*** Opening of Record set ***

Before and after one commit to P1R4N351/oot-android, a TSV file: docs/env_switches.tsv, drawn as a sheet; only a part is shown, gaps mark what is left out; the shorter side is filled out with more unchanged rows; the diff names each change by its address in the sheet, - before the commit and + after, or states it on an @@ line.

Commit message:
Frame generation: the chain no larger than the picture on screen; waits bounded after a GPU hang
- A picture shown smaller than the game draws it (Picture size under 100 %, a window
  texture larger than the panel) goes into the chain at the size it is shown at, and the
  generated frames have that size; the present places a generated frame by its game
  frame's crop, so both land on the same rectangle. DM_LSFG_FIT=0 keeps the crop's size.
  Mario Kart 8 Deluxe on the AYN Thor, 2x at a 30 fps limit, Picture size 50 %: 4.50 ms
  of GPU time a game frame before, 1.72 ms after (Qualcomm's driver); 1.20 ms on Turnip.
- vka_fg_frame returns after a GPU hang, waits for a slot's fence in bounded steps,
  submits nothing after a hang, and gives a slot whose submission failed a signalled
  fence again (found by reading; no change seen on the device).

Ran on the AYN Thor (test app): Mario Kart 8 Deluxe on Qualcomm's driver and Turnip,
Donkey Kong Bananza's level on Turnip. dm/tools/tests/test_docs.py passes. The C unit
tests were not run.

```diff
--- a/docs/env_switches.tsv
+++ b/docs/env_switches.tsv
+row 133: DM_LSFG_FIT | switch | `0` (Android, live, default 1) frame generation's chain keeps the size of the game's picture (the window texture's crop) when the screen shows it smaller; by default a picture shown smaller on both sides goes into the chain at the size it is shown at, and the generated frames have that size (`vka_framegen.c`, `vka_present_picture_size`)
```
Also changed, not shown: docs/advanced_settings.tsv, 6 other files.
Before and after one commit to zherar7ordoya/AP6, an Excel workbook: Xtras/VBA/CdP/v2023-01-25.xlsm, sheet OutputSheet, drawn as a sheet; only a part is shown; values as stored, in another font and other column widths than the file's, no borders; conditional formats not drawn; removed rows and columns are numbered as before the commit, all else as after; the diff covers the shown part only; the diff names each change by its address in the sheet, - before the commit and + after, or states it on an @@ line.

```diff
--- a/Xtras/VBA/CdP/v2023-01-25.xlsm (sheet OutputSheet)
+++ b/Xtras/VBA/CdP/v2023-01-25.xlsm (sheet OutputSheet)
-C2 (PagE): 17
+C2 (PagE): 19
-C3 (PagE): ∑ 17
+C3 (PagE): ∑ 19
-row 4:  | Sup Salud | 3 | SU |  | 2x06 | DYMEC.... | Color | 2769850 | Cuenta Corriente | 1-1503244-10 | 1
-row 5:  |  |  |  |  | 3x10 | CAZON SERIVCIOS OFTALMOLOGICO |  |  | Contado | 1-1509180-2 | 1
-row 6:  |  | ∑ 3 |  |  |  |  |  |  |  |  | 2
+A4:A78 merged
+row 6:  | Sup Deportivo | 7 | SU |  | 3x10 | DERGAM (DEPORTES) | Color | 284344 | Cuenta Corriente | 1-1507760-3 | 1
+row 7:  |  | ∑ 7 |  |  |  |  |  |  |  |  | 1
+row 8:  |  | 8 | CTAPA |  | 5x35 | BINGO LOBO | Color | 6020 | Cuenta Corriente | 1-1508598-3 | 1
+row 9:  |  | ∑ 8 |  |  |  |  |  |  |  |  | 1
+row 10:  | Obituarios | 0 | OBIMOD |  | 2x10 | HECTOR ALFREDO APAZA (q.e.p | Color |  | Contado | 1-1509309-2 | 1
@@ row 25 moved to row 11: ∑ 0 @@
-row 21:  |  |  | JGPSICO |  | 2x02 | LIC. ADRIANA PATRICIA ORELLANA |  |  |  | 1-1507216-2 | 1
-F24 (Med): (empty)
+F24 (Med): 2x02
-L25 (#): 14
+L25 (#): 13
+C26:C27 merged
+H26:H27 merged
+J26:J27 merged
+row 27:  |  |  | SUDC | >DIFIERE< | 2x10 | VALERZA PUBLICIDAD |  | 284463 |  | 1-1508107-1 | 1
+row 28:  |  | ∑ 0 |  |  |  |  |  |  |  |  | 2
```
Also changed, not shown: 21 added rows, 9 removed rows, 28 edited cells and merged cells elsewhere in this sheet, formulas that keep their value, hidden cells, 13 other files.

*** Close of Record set ***

● **Instructions to follow**:
Among the lines above, which hold the word "merged"? Report each one.

● **Reply**:
+A4:A78 merged
+C26:C27 merged
+H26:H27 merged
+J26:J27 merged
Also changed, not shown: 21 added rows, 9 removed rows, 28 edited cells and merged cells elsewhere in this sheet, formulas that keep their value, hidden cells, 13 other files.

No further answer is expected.